I do have favorite stuff though, and this is a wee snapshot of some of that stuff; my carefully curated cookbook collection. (Carefully curated; not necessarily carefully arranged. Or even frequently dusted if I'm honest.)
My love of cookbooks started early. My grandmother had a hutch in the kitchen that held, among other things, a large Williamsburg Cookbook of fancy colonial dinners one ostensibly whipped up over an open fire in pots suspended on iron hooks while defeating the British and banging out some tallow candles, a fabulously illustrated Southern Living cookbook full of recipes featuring peaches and pecans that I'm fairly certain we never tried, and the frequently used Philadelphia Orchestra Cookbook, a wildly successful fundraiser that yielded the most popular family recipe ever in the history of anything, a stuffing, boneless chicken, and gravy casserole that we came to refer to as simply 'Orchestra Chicken'. When I finally got my hands on my own copy of the cookbook, anxious to see what other history making recipes could be found within, I was a little frightened by 'zingy tomato aspic' and 'duck blood soup'. I'm still perusing this one, certain to find delicacies that don't involve quivering vegetable jello or the blood of any waterbirds.

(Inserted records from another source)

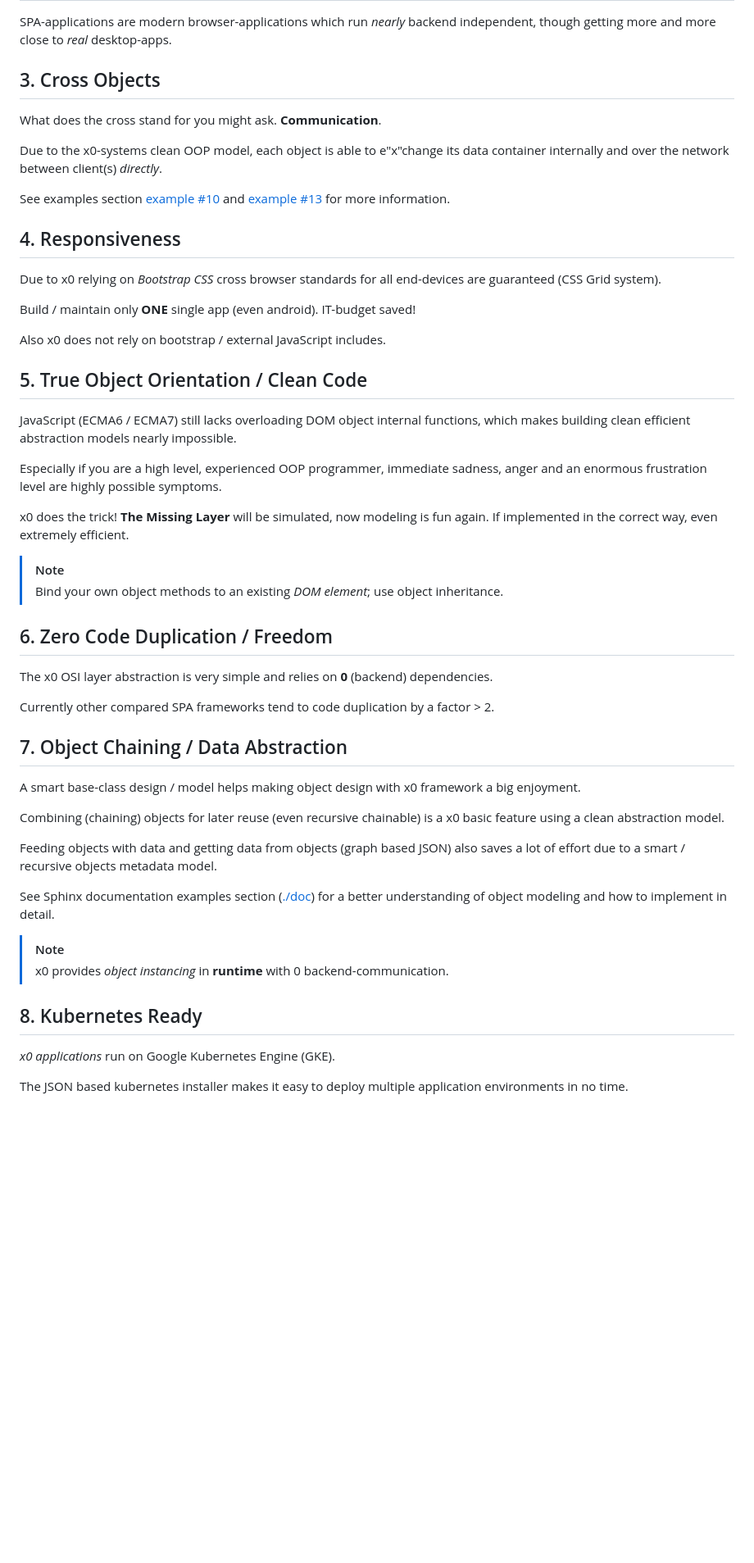
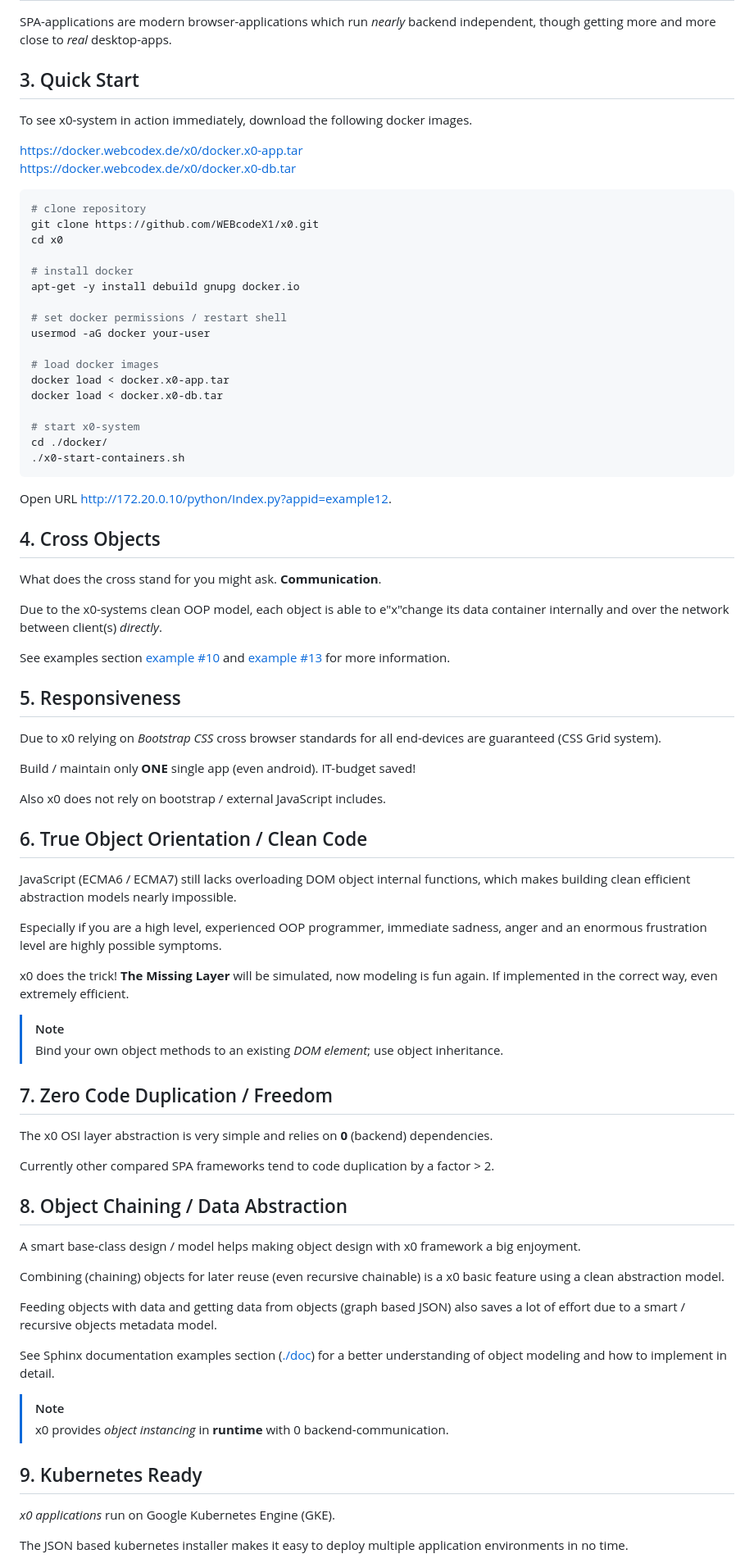
Before and after one commit to WEBcodeX1/x0, a Markdown page: README.md, the part around one of its changes. Shown at 82% size. Rendered like a GitHub page; blank space fills up the shorter version.

Commit message:
Update README.md
Add quick start section

````diff
--- a/README.md
+++ b/README.md
@@ -15,7 +15,35 @@ Rendered Sphinx documentation: https://docs.webcodex.de/x0/v1.0/.
 SPA-applications are modern browser-applications which run *nearly* backend independent,
 though getting more and more close to *real* desktop-apps.
 
-## 3. Cross Objects
+## 3. Quick Start
+
+To see x0-system in action immediately, download the following docker images.
+
+https://docker.webcodex.de/x0/docker.x0-app.tar<br>
+https://docker.webcodex.de/x0/docker.x0-db.tar<br>
+
+```bash
+# clone repository
+git clone https://github.com/WEBcodeX1/x0.git
+cd x0
+
+# install docker
+apt-get -y install debuild gnupg docker.io
+
+# set docker permissions / restart shell
+usermod -aG docker your-user
+
+# load docker images
+docker load < docker.x0-app.tar
+docker load < docker.x0-db.tar
+
+# start x0-system
+cd ./docker/
+./x0-start-containers.sh
+```
+Open URL http://172.20.0.10/python/Index.py?appid=example12.
+
+## 4. Cross Objects
 
 What does the cross stand for you might ask. **Communication**.
 
@@ -25,7 +53,7 @@ container internally and over the network between client(s) *directly*.
 See examples section [example #10](./example/net_messages/) and
 [example #13](./example/copy_paste/) for more information.
 
-## 4. Responsiveness
+## 5. Responsiveness
 
 Due to x0 relying on *Bootstrap CSS* cross browser standards for all end-devices are
 guaranteed (CSS Grid system).
@@ -34,7 +62,7 @@ Build / maintain only **ONE** single app (even android). IT-budget saved!
 
 Also x0 does not rely on bootstrap / external JavaScript includes.
 
-## 5. True Object Orientation / Clean Code
+## 6. True Object Orientation / Clean Code
 
 JavaScript (ECMA6 / ECMA7) still lacks overloading DOM object internal functions,
 which makes building clean efficient abstraction models nearly impossible.
@@ -48,13 +76,13 @@ If implemented in the correct way, even extremely efficient.
 >[!NOTE]
 > Bind your own object methods to an existing *DOM element*; use object inheritance.
 
-## 6. Zero Code Duplication / Freedom
+## 7. Zero Code Duplication / Freedom
 
 The x0 OSI layer abstraction is very simple and relies on **0** (backend) dependencies.
 
 Currently other compared SPA frameworks tend to code duplication by a factor > 2.
 
-## 7. Object Chaining / Data Abstraction
+## 8. Object Chaining / Data Abstraction
 
 A smart base-class design / model helps making object design with x0 framework a big
 enjoyment.
@@ -71,7 +99,7 @@ of object modeling and how to implement in detail.
 >[!NOTE]
 > x0 provides *object instancing* in **runtime** with 0 backend-communication.
 
-## 8. Kubernetes Ready
+## 9. Kubernetes Ready
 
 *x0 applications* run on Google Kubernetes Engine (GKE).
 
````
Also changed, not shown: other parts of README.md (+8 -8 lines).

I have favorites. Some of my cookbooks are vintage, and even better, some are used, and have come with all sorts of treasures pressed in the pages. 'The American Woman's Cook Book', published in 1940 with a very patriotic eagle on the cover, came with two; a handwritten recipe in perfect Palmer method on newsprint-thin lined paper for 'frankfurters with sauerkraut' and a round fold-out set of directions for a rubber bushing model Cory glass vacuum coffeepot. (Once the height of convenience, this sort of coffee pot is now being sold by coffee 'geeks and purists'...if you are chasing the rush of a freshly roasted and carefully brewed caffeine buzz you can check in with these folks, arguably gurus of fussy coffee goodness.)
My favorite vintage cookbooks reflect the zeitgeist of their decade in both instruction and admonition. 'The Vegetarian Epicure' by Anna Thomas, a vegetarian cookbook from the days when being a vegetarian was more fun and involved artisanal cheese by the pound, has a section for 'the two-hours later course' of after-dinner snacks, which is explained thus:
This two-hours later course is especially recommended if grass is smoked socially at your house. If you have passed a joint around before dinner to sharpen gustatory perceptions, you most likely will pass another one after dinner, and everyone knows what that will do-- the blind munchies can strike at any time.I hasten to add that this particular cookbook did NOT come with anything fun stuck in the pages.
One of the things I want to write about is cooking. I'm certainly not proposing some kind of Julie and Julia endeavor-- for one thing its been done and for another I'm not eating kidneys and scouring the Pennsylvania countryside for marrowbones. What I will do is meander through my dusty little shelf of cooking wisdom, throw some stuff in the oven, and see what happens. Food is celebration. Food is memory. Food is an understood language. Even in my mismatched, secondhand kitchen these recipes can sing.